Another inherent difficulties in studies like these, Collins said, was choosing the most effective way to measure financial literacy in young adults.

“There’s been probably 10 to 15 years of studies done on ‘financial literacy,’ and there’s still disagreement about what literacy means,” he said. “What does it mean to be financially literate at age 18 than at age 75? What’s the financial domain that counts the most for them? Probably managing credit: Credit cards, auto loans, student loans and how they engage with lines of credit.”

Mary Johnson, director of Financial Literacy and Student Aid Policy at financial services company Higher One, shared Collins’ sentiment, adding students need more experience with practical matters, such as deciphering the fine print of their financial products like student loans or cell phone contracts.

“What does financial literacy mean? [For young adults] it’s learning to budget and understanding financial concepts and products,” Johnson said. “Part of being financially literate is being able to understand that fine print. I always tell students don’t be afraid to ask questions.”

Financial education challenges in the public school system

Despite the financial recession of 2007, financial literacy courses struggle to find time and support in many public school systems around the U.S.

“It’s not easy,” Collins said. “With the list of projects and content that could be included in the schools — obesity, fitness, gun safety, preventing violence — financial education is fighting among all these other topics for the limited time in a school day.”

Johnson also said teachers, many of whom are still recovering from the recession, may not feel confident enough in their ability to teach their students without additional training.

“There’s another challenge — how do you get students engaged in the subject in a way that’s going to stick with them, particularly in this app-based world students live in,” Johnson said. “There are a lot of financial literacy materials out there, but let’s be honest – it’s a dry subject.”

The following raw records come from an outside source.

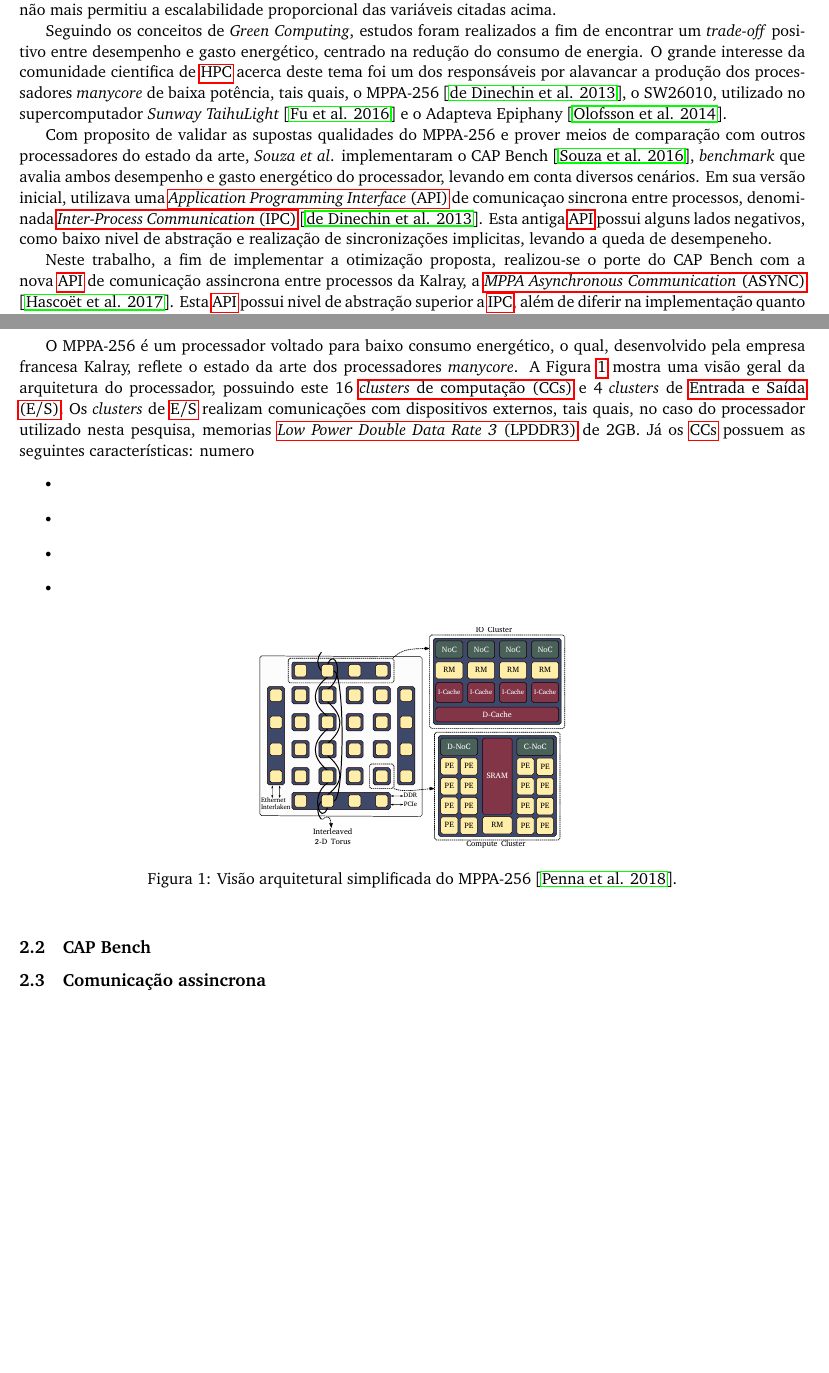
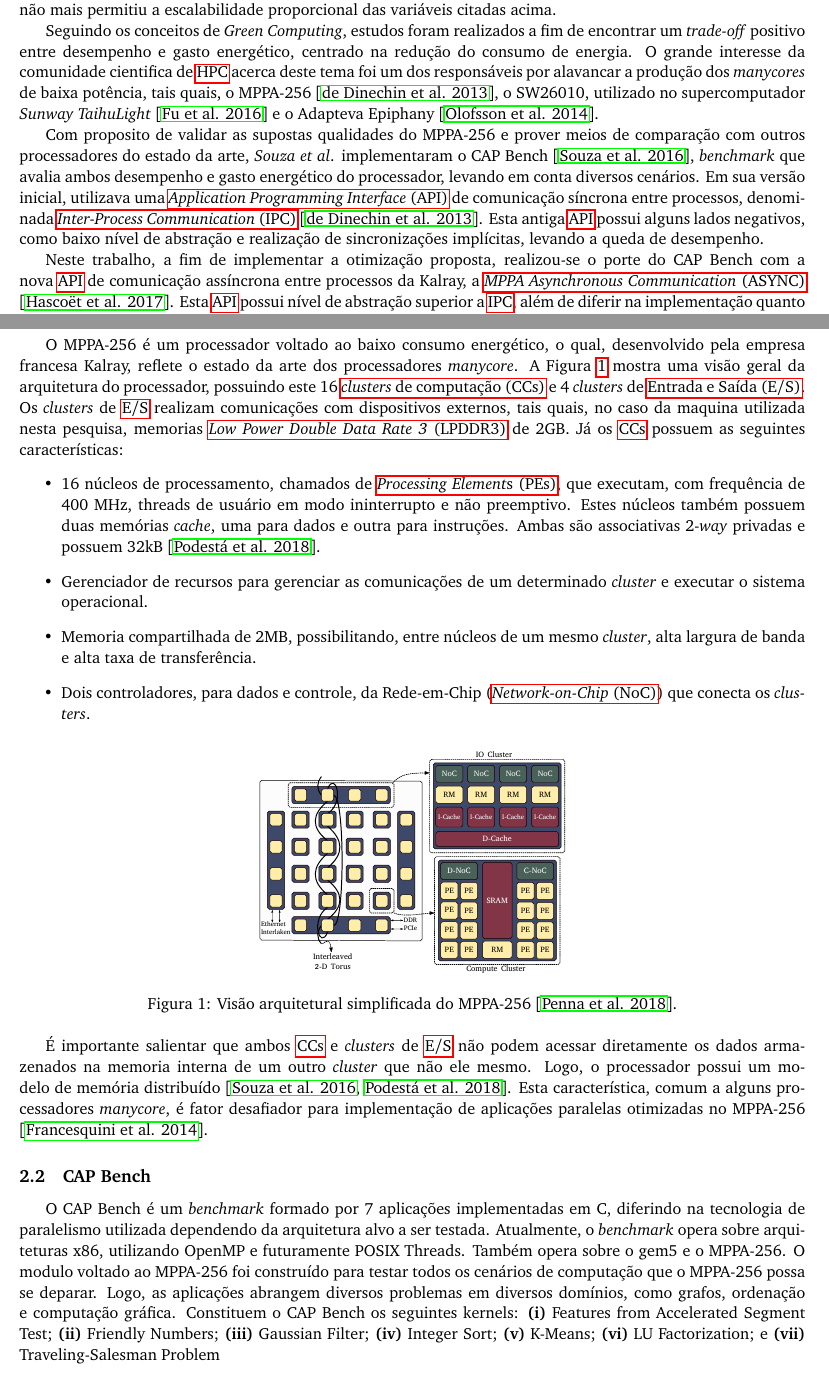
Before and after one commit to DavidGrunheidt/Relatorio-Final-PIBIC, a LaTeX paper (main.tex): two parts of pages 2 and 3 of 4 before the commit and two parts of pages 2 and 3 of 5 after it, joined at a grey line, cut so that both start at the same text, the shorter picture padded with empty space. Compiled offline with pdfLaTeX.

Commit message:
Seção MPPA feita + Inicio Seção Cap Bench

```diff
--- a/main.tex
+++ b/main.tex
@@ -29,6 +29,7 @@
 \newcommand{\capb}{CAP Bench\xspace}
 \newcommand{\epiphany}{Adapteva Epiphany\xspace}
 \newcommand{\manycore}{\textit{manycore}\xspace}
+\newcommand{\manycores}{\textit{manycores}\xspace}
 \newcommand{\bench}{\textit{benchmark}\xspace}
 
 \fancypagestyle{plain}{%
@@ -65,11 +66,11 @@ Similar ao que aconteceu com os processadores \textit{single-core}, ao longo de
 
 Para que os supercomputadores atuais consigam alcançar de forma definitiva a computação em \textit{exaescale}, é necessário que haja, de forma coesa, alto desempenho e consumo energético viável. Porém, assim como ocorreu com os avanços nas tecnologias de processadores \textit{single-core}, os quais, nas ultimas três décadas, permitiram aumento no desempenho de um processador a uma taxa anual de 40\% a 50\%  \cite{Larus:2008:TM:1364782.1364800}, a dissipação de calor nos supercomputadores que utilizam processadores do tipo \textit{multicore} chegou a um ponto que não mais permitiu a escalabilidade proporcional das variáveis citadas acima.
 
-Seguindo os conceitos de \textit{Green Computing}, estudos foram realizados a fim de encontrar um \textit{trade-off} positivo entre desempenho e gasto energético, centrado na redução do consumo de energia. O grande interesse da comunidade cientifica de \hpc acerca deste tema foi um dos responsáveis por alavancar a produção dos processadores \manycore de baixa potência, tais quais, o \mppa \cite{MPPA-2:2013}, o SW26010, utilizado no supercomputador \textit{Sunway TaihuLight} \cite{sunway:2016} e o \epiphany  \cite{Olofsson2014}.
+Seguindo os conceitos de \textit{Green Computing}, estudos foram realizados a fim de encontrar um \textit{trade-off} positivo entre desempenho e gasto energético, centrado na redução do consumo de energia. O grande interesse da comunidade cientifica de \hpc acerca deste tema foi um dos responsáveis por alavancar a produção dos \manycores de baixa potência, tais quais, o \mppa \cite{MPPA-2:2013}, o SW26010, utilizado no supercomputador \textit{Sunway TaihuLight} \cite{sunway:2016} e o \epiphany  \cite{Olofsson2014}.
 
-Com proposito de validar as supostas qualidades do \mppa e prover meios de comparação com outros processadores do estado da arte, \textit{Souza} \etal implementaram o \capb \cite{Castro-Souza-CCPE:2016}, \textit{benchmark} que avalia ambos desempenho e gasto energético do processador, levando em conta diversos cenários. Em sua versão inicial, utilizava uma \api de comunicaçao sincrona entre processos, denominada \ipc \cite{MPPA-2:2013}. Esta antiga \api possui alguns lados negativos, como baixo nivel de abstração e realização de sincronizações implicitas, levando a queda de desempeneho.
+Com proposito de validar as supostas qualidades do \mppa e prover meios de comparação com outros processadores do estado da arte, \textit{Souza} \etal implementaram o \capb \cite{Castro-Souza-CCPE:2016}, \textit{benchmark} que avalia ambos desempenho e gasto energético do processador, levando em conta diversos cenários. Em sua versão inicial, utilizava uma \api de comunicação síncrona entre processos, denominada \ipc \cite{MPPA-2:2013}. Esta antiga \api possui alguns lados negativos, como baixo nível de abstração e realização de sincronizações implícitas, levando a queda de desempenho.
 
-Neste trabalho, a fim de implementar a otimização proposta, realizou-se o porte do \capb com a nova \api de comunicação assincrona entre processos da Kalray, a \async \cite{Hascoet2017}. Esta \api possui nivel de abstração superior a \ipc, além de diferir na implementação quanto ao modelo de lógica de memória. Assim, ela simplifica a elaboração de aplicações para o \mppa, além de ganhar em desempenho e reduzir o custo energético, devido a sua caracteristica assincrona.
+Neste trabalho, a fim de implementar a otimização proposta, realizou-se o porte do \capb com a nova \api de comunicação assíncrona entre processos da Kalray, a \async \cite{Hascoet2017}. Esta \api possui nível de abstração superior a \ipc, além de diferir na implementação quanto ao modelo de lógica de memória. Assim, ela simplifica a elaboração de aplicações para o \mppa, além de ganhar em desempenho e reduzir o custo energético, devido a sua característica assíncrona.
 
 
 
@@ -107,12 +108,12 @@ Esta seção apresenta a revisão bibliográfica sobre o processador \manycore \
 \subsection{MPPA-256}
 \label{subsec:mppa}
 
-O \mppa é um processador voltado para baixo consumo energético, o qual, desenvolvido pela empresa francesa Kalray, reflete o estado da arte dos processadores \manycore. A Figura \ref{fig:mppaOverview} mostra uma visão geral da arquitetura do processador, possuindo este 16 \ccs e 4 \textit{clusters} de \io. Os \textit{clusters} de \io realizam comunicações com dispositivos externos, tais quais, no caso do processador utilizado nesta pesquisa, memorias \lpddr de 2GB. Já os \ccs possuem as seguintes características: numero
+O \mppa é um processador voltado ao baixo consumo energético, o qual, desenvolvido pela empresa francesa Kalray, reflete o estado da arte dos processadores \manycore. A Figura \ref{fig:mppaOverview} mostra uma visão geral da arquitetura do processador, possuindo este 16 \ccs e 4 \textit{clusters} de \io. 	Os \textit{clusters} de \io realizam comunicações com dispositivos externos, tais quais, no caso da maquina utilizada nesta pesquisa, memorias \lpddr de 2GB. Já os \ccs possuem as seguintes características:
 \begin{itemize}
-	\item
-	\item
-	\item
-	\item
+	\item 16 núcleos de processamento, chamados de \pes, que executam, com frequência de 400 MHz, threads de usuário em modo ininterrupto e não preemptivo. Estes núcleos também possuem duas memórias \textit{cache}, uma para dados e outra para instruções. Ambas são associativas 2-\textit{way} privadas	e possuem 32kB \cite{Podesta2018}.
+	\item Gerenciador de recursos para gerenciar as comunicações de um determinado \textit{cluster} e executar o sistema operacional.
+	\item Memoria compartilhada de 2MB, possibilitando, entre núcleos de um mesmo \textit{cluster}, alta largura de banda e alta taxa de transferência.
+	\item Dois controladores, para dados e controle, da Rede-em-Chip (\noc) que conecta os \textit{clusters}.
 \end{itemize}
 
 \begin{figure}[h]
@@ -122,9 +123,12 @@ O \mppa é um processador voltado para baixo consumo energético, o qual, desenv
 \label{fig:mppaOverview}
 \end{figure}
 
+É importante salientar que ambos \ccs e \textit{clusters} de \io não podem acessar diretamente os dados armazenados na memoria interna de um outro \textit{cluster} que não ele mesmo. Logo, o processador possui um modelo de memória distribuído \cite{Castro-Souza-CCPE:2016, Podesta2018}. Esta característica, comum a alguns processadores \manycore, é fator desafiador para implementação de aplicações paralelas otimizadas no \mppa \cite{Castro-IA3-JPDC:2014}.
 
 \subsection{\capb}
 \label{subsec:capb}
+
+O \capb é um \textit{benchmark} formado por 7 aplicações implementadas em C, diferindo na tecnologia de paralelismo utilizada dependendo da arquitetura alvo a ser testada. Atualmente, o \textit{benchmark} opera sobre arquiteturas x86, utilizando OpenMP e futuramente POSIX Threads. Também opera sobre o gem5 e o \mppa. O modulo voltado ao \mppa foi construído para testar todos os cenários de computação que o \mppa possa se deparar. Logo, as aplicações abrangem diversos problemas em diversos domínios, como grafos, ordenação e computação gráfica. Constituem o \capb os seguintes kernels: \textbf{(i)} Features from Accelerated Segment Test; \textbf{(ii)} Friendly Numbers; \textbf{(iii)} Gaussian Filter; \textbf{(iv)} Integer Sort; \textbf{(v)} K-Means; \textbf{(vi)} LU Factorization; e \textbf{(vii)} Traveling-Salesman Problem
 
 
 \subsection{Comunicação assincrona}
```
Also changed, not shown: main.bbl, main.pdf, main.tex (6 more changed lines), 4 other files.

“There’s another challenge — how do you get students engaged… There are a lot of financial literacy materials out there, but let’s be honest – it’s a dry subject.”

But for the time being, those dry lessons may be doing the part to help instill responsible financial habits in the next generation.

“This study should give [other states considering financial education] a little reassurance that investing time in planning and implementation results in some positive benefits for the community and the students that come through the school,” Collins said.

Photo credit: rand.org

Data graphics: Brown, Collins, Schmeiser, Urban